### Problem details
Write the data out again, exactly as given.

Before-and-after change data:
__________
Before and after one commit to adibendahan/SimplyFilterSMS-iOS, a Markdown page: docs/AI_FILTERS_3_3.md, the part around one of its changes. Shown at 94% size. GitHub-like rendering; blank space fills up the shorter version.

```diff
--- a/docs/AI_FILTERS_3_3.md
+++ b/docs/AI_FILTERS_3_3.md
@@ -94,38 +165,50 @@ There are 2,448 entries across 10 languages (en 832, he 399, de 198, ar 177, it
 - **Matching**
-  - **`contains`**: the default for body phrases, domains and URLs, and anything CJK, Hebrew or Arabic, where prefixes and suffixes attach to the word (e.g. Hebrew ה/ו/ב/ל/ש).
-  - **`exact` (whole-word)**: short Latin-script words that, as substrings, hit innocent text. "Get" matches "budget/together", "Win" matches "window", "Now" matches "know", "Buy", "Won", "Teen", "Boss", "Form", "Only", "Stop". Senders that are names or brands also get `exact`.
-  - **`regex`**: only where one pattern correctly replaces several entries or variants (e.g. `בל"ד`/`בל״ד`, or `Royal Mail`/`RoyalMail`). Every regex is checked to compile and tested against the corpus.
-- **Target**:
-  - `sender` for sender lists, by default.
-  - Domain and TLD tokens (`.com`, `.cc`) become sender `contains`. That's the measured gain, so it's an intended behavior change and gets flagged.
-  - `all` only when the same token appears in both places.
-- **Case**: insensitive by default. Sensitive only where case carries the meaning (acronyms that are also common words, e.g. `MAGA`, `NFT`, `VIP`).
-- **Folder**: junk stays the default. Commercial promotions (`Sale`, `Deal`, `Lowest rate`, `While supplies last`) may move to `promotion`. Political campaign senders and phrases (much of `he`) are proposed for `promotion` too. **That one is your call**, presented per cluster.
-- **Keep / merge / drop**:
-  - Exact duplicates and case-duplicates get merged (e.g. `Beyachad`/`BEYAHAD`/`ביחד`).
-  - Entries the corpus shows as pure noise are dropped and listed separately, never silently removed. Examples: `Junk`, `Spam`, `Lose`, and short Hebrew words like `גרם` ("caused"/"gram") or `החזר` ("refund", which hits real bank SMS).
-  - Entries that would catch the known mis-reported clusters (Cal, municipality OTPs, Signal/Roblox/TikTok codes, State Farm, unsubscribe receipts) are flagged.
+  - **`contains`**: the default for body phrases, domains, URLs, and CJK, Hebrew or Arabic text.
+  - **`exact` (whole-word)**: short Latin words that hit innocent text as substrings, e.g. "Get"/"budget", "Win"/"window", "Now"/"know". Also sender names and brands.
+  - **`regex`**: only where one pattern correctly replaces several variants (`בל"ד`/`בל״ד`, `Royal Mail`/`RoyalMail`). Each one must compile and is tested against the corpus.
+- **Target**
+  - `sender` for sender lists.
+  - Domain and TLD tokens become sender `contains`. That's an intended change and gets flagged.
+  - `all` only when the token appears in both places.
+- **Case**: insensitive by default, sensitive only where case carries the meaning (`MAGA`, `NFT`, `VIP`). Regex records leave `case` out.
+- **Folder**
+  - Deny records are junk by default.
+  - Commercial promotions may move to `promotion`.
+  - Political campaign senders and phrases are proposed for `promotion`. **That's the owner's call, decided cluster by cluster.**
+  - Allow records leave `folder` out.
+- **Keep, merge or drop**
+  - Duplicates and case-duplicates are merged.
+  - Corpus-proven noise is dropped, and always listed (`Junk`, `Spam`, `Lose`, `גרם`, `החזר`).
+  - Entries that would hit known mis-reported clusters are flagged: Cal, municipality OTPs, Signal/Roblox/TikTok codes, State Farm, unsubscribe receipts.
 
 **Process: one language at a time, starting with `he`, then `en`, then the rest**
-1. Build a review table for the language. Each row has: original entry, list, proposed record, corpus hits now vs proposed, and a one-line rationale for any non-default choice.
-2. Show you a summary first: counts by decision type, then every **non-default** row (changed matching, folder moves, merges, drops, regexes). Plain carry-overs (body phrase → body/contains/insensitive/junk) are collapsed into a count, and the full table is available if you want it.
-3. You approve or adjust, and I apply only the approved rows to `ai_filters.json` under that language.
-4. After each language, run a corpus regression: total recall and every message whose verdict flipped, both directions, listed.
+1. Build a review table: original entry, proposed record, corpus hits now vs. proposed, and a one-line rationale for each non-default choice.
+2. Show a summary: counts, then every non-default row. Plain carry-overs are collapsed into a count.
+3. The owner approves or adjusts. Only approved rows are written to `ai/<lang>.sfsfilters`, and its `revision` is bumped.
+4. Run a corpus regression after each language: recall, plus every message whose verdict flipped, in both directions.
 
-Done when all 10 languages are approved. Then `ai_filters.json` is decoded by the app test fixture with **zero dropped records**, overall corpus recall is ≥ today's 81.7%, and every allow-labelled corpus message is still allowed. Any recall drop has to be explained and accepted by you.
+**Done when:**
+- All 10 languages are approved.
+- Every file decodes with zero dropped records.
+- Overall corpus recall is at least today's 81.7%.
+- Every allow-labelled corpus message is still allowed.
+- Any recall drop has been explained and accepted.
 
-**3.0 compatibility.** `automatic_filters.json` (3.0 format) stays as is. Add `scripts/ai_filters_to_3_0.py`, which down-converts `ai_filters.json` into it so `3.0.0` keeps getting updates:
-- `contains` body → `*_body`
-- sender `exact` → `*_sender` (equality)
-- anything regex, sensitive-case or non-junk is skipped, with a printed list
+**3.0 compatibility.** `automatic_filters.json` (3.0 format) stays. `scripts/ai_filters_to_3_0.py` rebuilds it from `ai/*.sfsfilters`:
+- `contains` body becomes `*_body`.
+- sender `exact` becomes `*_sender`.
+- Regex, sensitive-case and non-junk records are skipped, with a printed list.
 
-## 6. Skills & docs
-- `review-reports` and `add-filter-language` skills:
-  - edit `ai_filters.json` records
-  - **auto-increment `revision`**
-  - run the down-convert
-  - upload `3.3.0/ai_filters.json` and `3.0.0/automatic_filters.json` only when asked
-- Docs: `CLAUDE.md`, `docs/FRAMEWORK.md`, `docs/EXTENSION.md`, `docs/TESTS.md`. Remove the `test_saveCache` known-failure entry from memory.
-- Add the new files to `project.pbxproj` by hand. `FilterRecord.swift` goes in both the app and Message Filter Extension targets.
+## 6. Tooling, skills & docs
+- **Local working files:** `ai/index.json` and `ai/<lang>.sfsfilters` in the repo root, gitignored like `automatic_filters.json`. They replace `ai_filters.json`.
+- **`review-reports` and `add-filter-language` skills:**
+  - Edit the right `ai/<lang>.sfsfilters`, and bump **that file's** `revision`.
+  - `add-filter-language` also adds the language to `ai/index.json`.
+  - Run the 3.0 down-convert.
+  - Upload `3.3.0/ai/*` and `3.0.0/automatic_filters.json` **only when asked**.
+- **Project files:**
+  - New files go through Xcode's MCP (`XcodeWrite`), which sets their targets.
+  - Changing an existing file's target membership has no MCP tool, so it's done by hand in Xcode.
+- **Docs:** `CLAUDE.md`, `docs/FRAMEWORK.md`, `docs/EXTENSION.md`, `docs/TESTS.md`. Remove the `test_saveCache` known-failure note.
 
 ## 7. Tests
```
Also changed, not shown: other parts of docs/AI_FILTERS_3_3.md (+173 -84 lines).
__________
### Exercise output
Before and after one commit to adibendahan/SimplyFilterSMS-iOS, a Markdown page: docs/AI_FILTERS_3_3.md, the part around one of its changes. Shown at 94% size. GitHub-like rendering; blank space fills up the shorter version.

```diff
--- a/docs/AI_FILTERS_3_3.md
+++ b/docs/AI_FILTERS_3_3.md
@@ -94,38 +165,50 @@ There are 2,448 entries across 10 languages (en 832, he 399, de 198, ar 177, it
 - **Matching**
-  - **`contains`**: the default for body phrases, domains and URLs, and anything CJK, Hebrew or Arabic, where prefixes and suffixes attach to the word (e.g. Hebrew ה/ו/ב/ל/ש).
-  - **`exact` (whole-word)**: short Latin-script words that, as substrings, hit innocent text. "Get" matches "budget/together", "Win" matches "window", "Now" matches "know", "Buy", "Won", "Teen", "Boss", "Form", "Only", "Stop". Senders that are names or brands also get `exact`.
-  - **`regex`**: only where one pattern correctly replaces several entries or variants (e.g. `בל"ד`/`בל״ד`, or `Royal Mail`/`RoyalMail`). Every regex is checked to compile and tested against the corpus.
-- **Target**:
-  - `sender` for sender lists, by default.
-  - Domain and TLD tokens (`.com`, `.cc`) become sender `contains`. That's the measured gain, so it's an intended behavior change and gets flagged.
-  - `all` only when the same token appears in both places.
-- **Case**: insensitive by default. Sensitive only where case carries the meaning (acronyms that are also common words, e.g. `MAGA`, `NFT`, `VIP`).
-- **Folder**: junk stays the default. Commercial promotions (`Sale`, `Deal`, `Lowest rate`, `While supplies last`) may move to `promotion`. Political campaign senders and phrases (much of `he`) are proposed for `promotion` too. **That one is your call**, presented per cluster.
-- **Keep / merge / drop**:
-  - Exact duplicates and case-duplicates get merged (e.g. `Beyachad`/`BEYAHAD`/`ביחד`).
-  - Entries the corpus shows as pure noise are dropped and listed separately, never silently removed. Examples: `Junk`, `Spam`, `Lose`, and short Hebrew words like `גרם` ("caused"/"gram") or `החזר` ("refund", which hits real bank SMS).
-  - Entries that would catch the known mis-reported clusters (Cal, municipality OTPs, Signal/Roblox/TikTok codes, State Farm, unsubscribe receipts) are flagged.
+  - **`contains`**: the default for body phrases, domains, URLs, and CJK, Hebrew or Arabic text.
+  - **`exact` (whole-word)**: short Latin words that hit innocent text as substrings, e.g. "Get"/"budget", "Win"/"window", "Now"/"know". Also sender names and brands.
+  - **`regex`**: only where one pattern correctly replaces several variants (`בל"ד`/`בל״ד`, `Royal Mail`/`RoyalMail`). Each one must compile and is tested against the corpus.
+- **Target**
+  - `sender` for sender lists.
+  - Domain and TLD tokens become sender `contains`. That's an intended change and gets flagged.
+  - `all` only when the token appears in both places.
+- **Case**: insensitive by default, sensitive only where case carries the meaning (`MAGA`, `NFT`, `VIP`). Regex records leave `case` out.
+- **Folder**
+  - Deny records are junk by default.
+  - Commercial promotions may move to `promotion`.
+  - Political campaign senders and phrases are proposed for `promotion`. **That's the owner's call, decided cluster by cluster.**
+  - Allow records leave `folder` out.
+- **Keep, merge or drop**
+  - Duplicates and case-duplicates are merged.
+  - Corpus-proven noise is dropped, and always listed (`Junk`, `Spam`, `Lose`, `גרם`, `החזר`).
+  - Entries that would hit known mis-reported clusters are flagged: Cal, municipality OTPs, Signal/Roblox/TikTok codes, State Farm, unsubscribe receipts.
 
 **Process: one language at a time, starting with `he`, then `en`, then the rest**
-1. Build a review table for the language. Each row has: original entry, list, proposed record, corpus hits now vs proposed, and a one-line rationale for any non-default choice.
-2. Show you a summary first: counts by decision type, then every **non-default** row (changed matching, folder moves, merges, drops, regexes). Plain carry-overs (body phrase → body/contains/insensitive/junk) are collapsed into a count, and the full table is available if you want it.
-3. You approve or adjust, and I apply only the approved rows to `ai_filters.json` under that language.
-4. After each language, run a corpus regression: total recall and every message whose verdict flipped, both directions, listed.
+1. Build a review table: original entry, proposed record, corpus hits now vs. proposed, and a one-line rationale for each non-default choice.
+2. Show a summary: counts, then every non-default row. Plain carry-overs are collapsed into a count.
+3. The owner approves or adjusts. Only approved rows are written to `ai/<lang>.sfsfilters`, and its `revision` is bumped.
+4. Run a corpus regression after each language: recall, plus every message whose verdict flipped, in both directions.
 
-Done when all 10 languages are approved. Then `ai_filters.json` is decoded by the app test fixture with **zero dropped records**, overall corpus recall is ≥ today's 81.7%, and every allow-labelled corpus message is still allowed. Any recall drop has to be explained and accepted by you.
+**Done when:**
+- All 10 languages are approved.
+- Every file decodes with zero dropped records.
+- Overall corpus recall is at least today's 81.7%.
+- Every allow-labelled corpus message is still allowed.
+- Any recall drop has been explained and accepted.
 
-**3.0 compatibility.** `automatic_filters.json` (3.0 format) stays as is. Add `scripts/ai_filters_to_3_0.py`, which down-converts `ai_filters.json` into it so `3.0.0` keeps getting updates:
-- `contains` body → `*_body`
-- sender `exact` → `*_sender` (equality)
-- anything regex, sensitive-case or non-junk is skipped, with a printed list
+**3.0 compatibility.** `automatic_filters.json` (3.0 format) stays. `scripts/ai_filters_to_3_0.py` rebuilds it from `ai/*.sfsfilters`:
+- `contains` body becomes `*_body`.
+- sender `exact` becomes `*_sender`.
+- Regex, sensitive-case and non-junk records are skipped, with a printed list.
 
-## 6. Skills & docs
-- `review-reports` and `add-filter-language` skills:
-  - edit `ai_filters.json` records
-  - **auto-increment `revision`**
-  - run the down-convert
-  - upload `3.3.0/ai_filters.json` and `3.0.0/automatic_filters.json` only when asked
-- Docs: `CLAUDE.md`, `docs/FRAMEWORK.md`, `docs/EXTENSION.md`, `docs/TESTS.md`. Remove the `test_saveCache` known-failure entry from memory.
-- Add the new files to `project.pbxproj` by hand. `FilterRecord.swift` goes in both the app and Message Filter Extension targets.
+## 6. Tooling, skills & docs
+- **Local working files:** `ai/index.json` and `ai/<lang>.sfsfilters` in the repo root, gitignored like `automatic_filters.json`. They replace `ai_filters.json`.
+- **`review-reports` and `add-filter-language` skills:**
+  - Edit the right `ai/<lang>.sfsfilters`, and bump **that file's** `revision`.
+  - `add-filter-language` also adds the language to `ai/index.json`.
+  - Run the 3.0 down-convert.
+  - Upload `3.3.0/ai/*` and `3.0.0/automatic_filters.json` **only when asked**.
+- **Project files:**
+  - New files go through Xcode's MCP (`XcodeWrite`), which sets their targets.
+  - Changing an existing file's target membership has no MCP tool, so it's done by hand in Xcode.
+- **Docs:** `CLAUDE.md`, `docs/FRAMEWORK.md`, `docs/EXTENSION.md`, `docs/TESTS.md`. Remove the `test_saveCache` known-failure note.
 
 ## 7. Tests
```
Also changed, not shown: other parts of docs/AI_FILTERS_3_3.md (+173 -84 lines).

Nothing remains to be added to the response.